Data extracted from a collection:
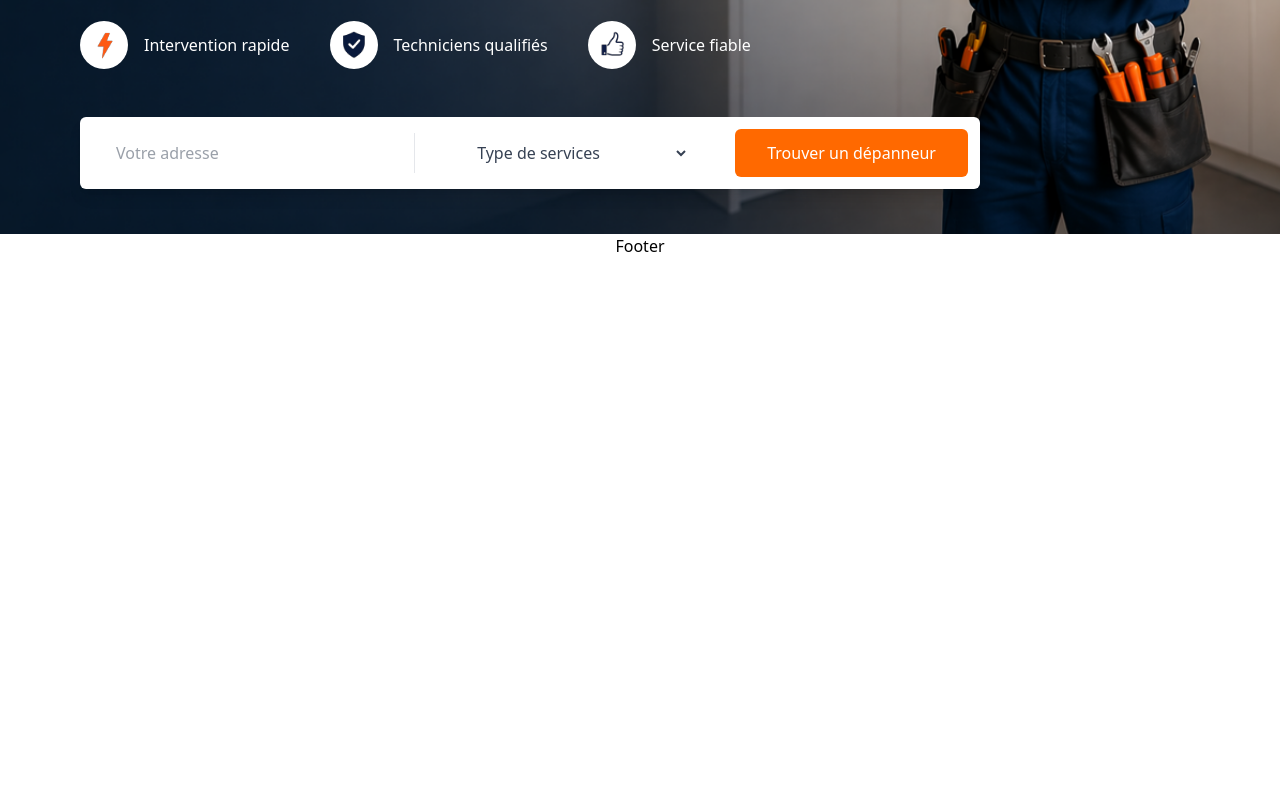
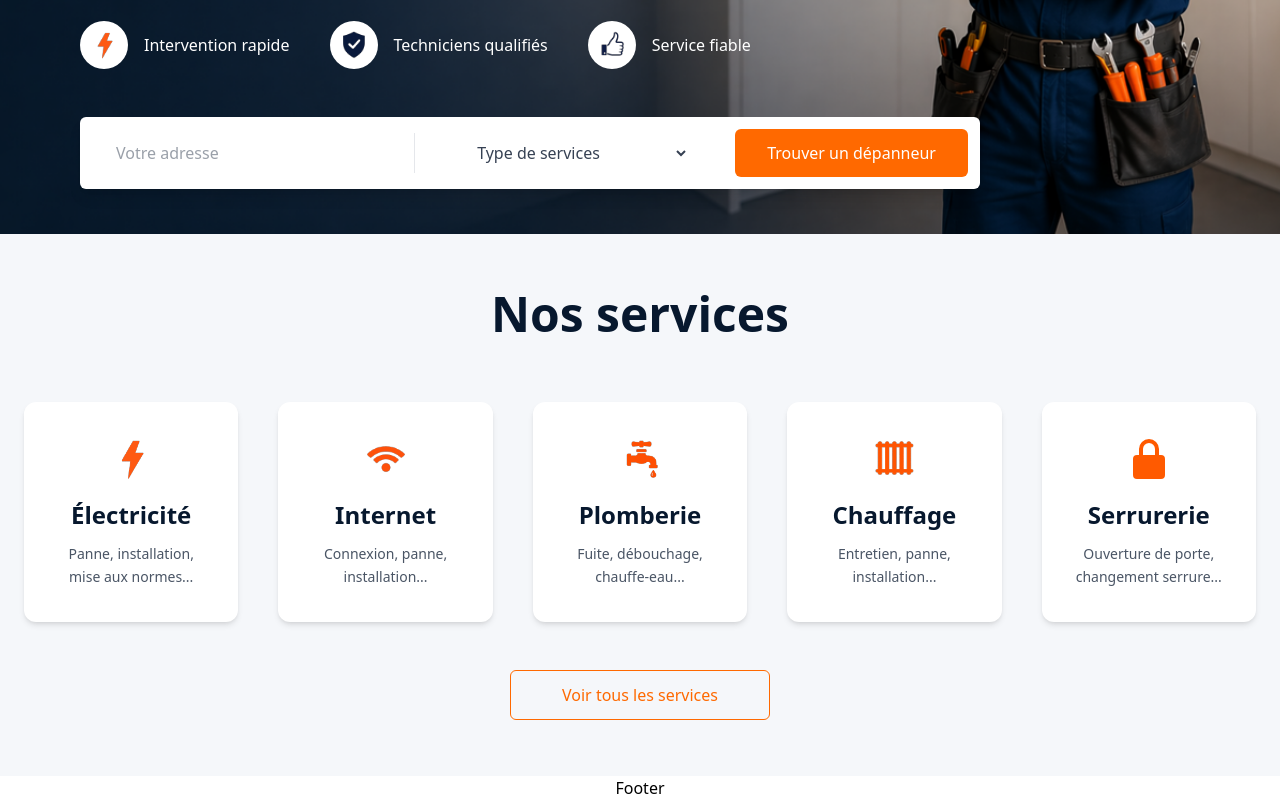
Before and after one commit to chainez-hat/DepanGO, a React (Vite) app in the folder front/: page / in a window 1280 px wide. Shown: the part 516-1316 px from the top of the page. Before the commit the page ends 800 px from the top, so only its background shows below. Built offline with nearby package versions, Linux system fonts and the light colour scheme.

Commit message:
- developper ServiceSection.jsx - l'importer dans home.jsx pour l'afficher

```diff
--- /dev/null
+++ b/front/src/components/ServiceSection.jsx
@@ -0,0 +1,74 @@
+import electriciteIcon from "../assets/electricite.svg";
+import internetIcon from "../assets/internet.svg";
+import plomberieIcon from "../assets/plombrie.svg";
+import chauffageIcon from "../assets/chauffage.svg";
+import serrurerieIcon from "../assets/serrurerie.svg";
+
+export default function ServiceSection() {
+  const services = [
+    {
+      title: "Électricité",
+      description: "Panne, installation, mise aux normes...",
+      icon: electriciteIcon,
+    },
+    {
+      title: "Internet",
+      description: "Connexion, panne, installation...",
+      icon: internetIcon,
+    },
+    {
+      title: "Plomberie",
+      description: "Fuite, débouchage, chauffe-eau...",
+      icon: plomberieIcon,
+    },
+    {
+      title: "Chauffage",
+      description: "Entretien, panne, installation...",
+      icon: chauffageIcon,
+    },
+    {
+      title: "Serrurerie",
+      description: "Ouverture de porte, changement serrure...",
+      icon: serrurerieIcon,
+    },
+  ];
+
+  return (
+    <section className="bg-[#F5F7FA] py-14">
+      <div className="max-w-[1500px] mx-auto px-6">
+        <h2 className="text-5xl font-bold text-center text-[#07182E]">
+          Nos services
+        </h2>
+
+        <div className="grid grid-cols-5 gap-10 mt-16 w-full">
+          {services.map((service) => (
+            <div
+              key={service.title}
+              className="bg-white rounded-xl shadow-md p-8 text-center min-h-[220px] flex flex-col justify-center hover:shadow-lg transition"
+            >
+              <img
+                src={service.icon}
+                alt={service.title}
+                className="w-12 h-12 mx-auto"
+              />
+
+              <h3 className="mt-4 text-2xl font-semibold text-[#07182E]">
+                {service.title}
+              </h3>
+
+              <p className="mt-3 text-gray-600 text-sm leading-relaxed">
+                {service.description}
+              </p>
+            </div>
+          ))}
+        </div>
+
+        <div className="flex justify-center mt-12">
+          <button className="w-[260px] border border-orange-500 text-orange-500 py-3 rounded-md font-medium hover:bg-orange-500 hover:text-white transition">
+            Voir tous les services
+          </button>
+        </div>
+      </div>
+    </section>
+  );
+}
--- a/front/src/pages/public/Home.jsx
+++ b/front/src/pages/public/Home.jsx
@@ -1,11 +1,13 @@
 import Button from "../../components/Button";
 import "./Home.css";
 import HeroSection from "../../components/HeroSection";
+import ServiceSection from "../../components/ServiceSection";
 
 function Home() {
   return (
     <>
       <HeroSection />
+      <ServiceSection />
 
       {/* Bienvenue ! */}
     </>
```
Also changed, not shown: front/src/components/ServiceSectio.jsx (deleted).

— ABOUT THIS EXERCISE —
Lines with the word "components": how many appear in the data? State only the number.

— RESPONSE TO THIS TASK —
5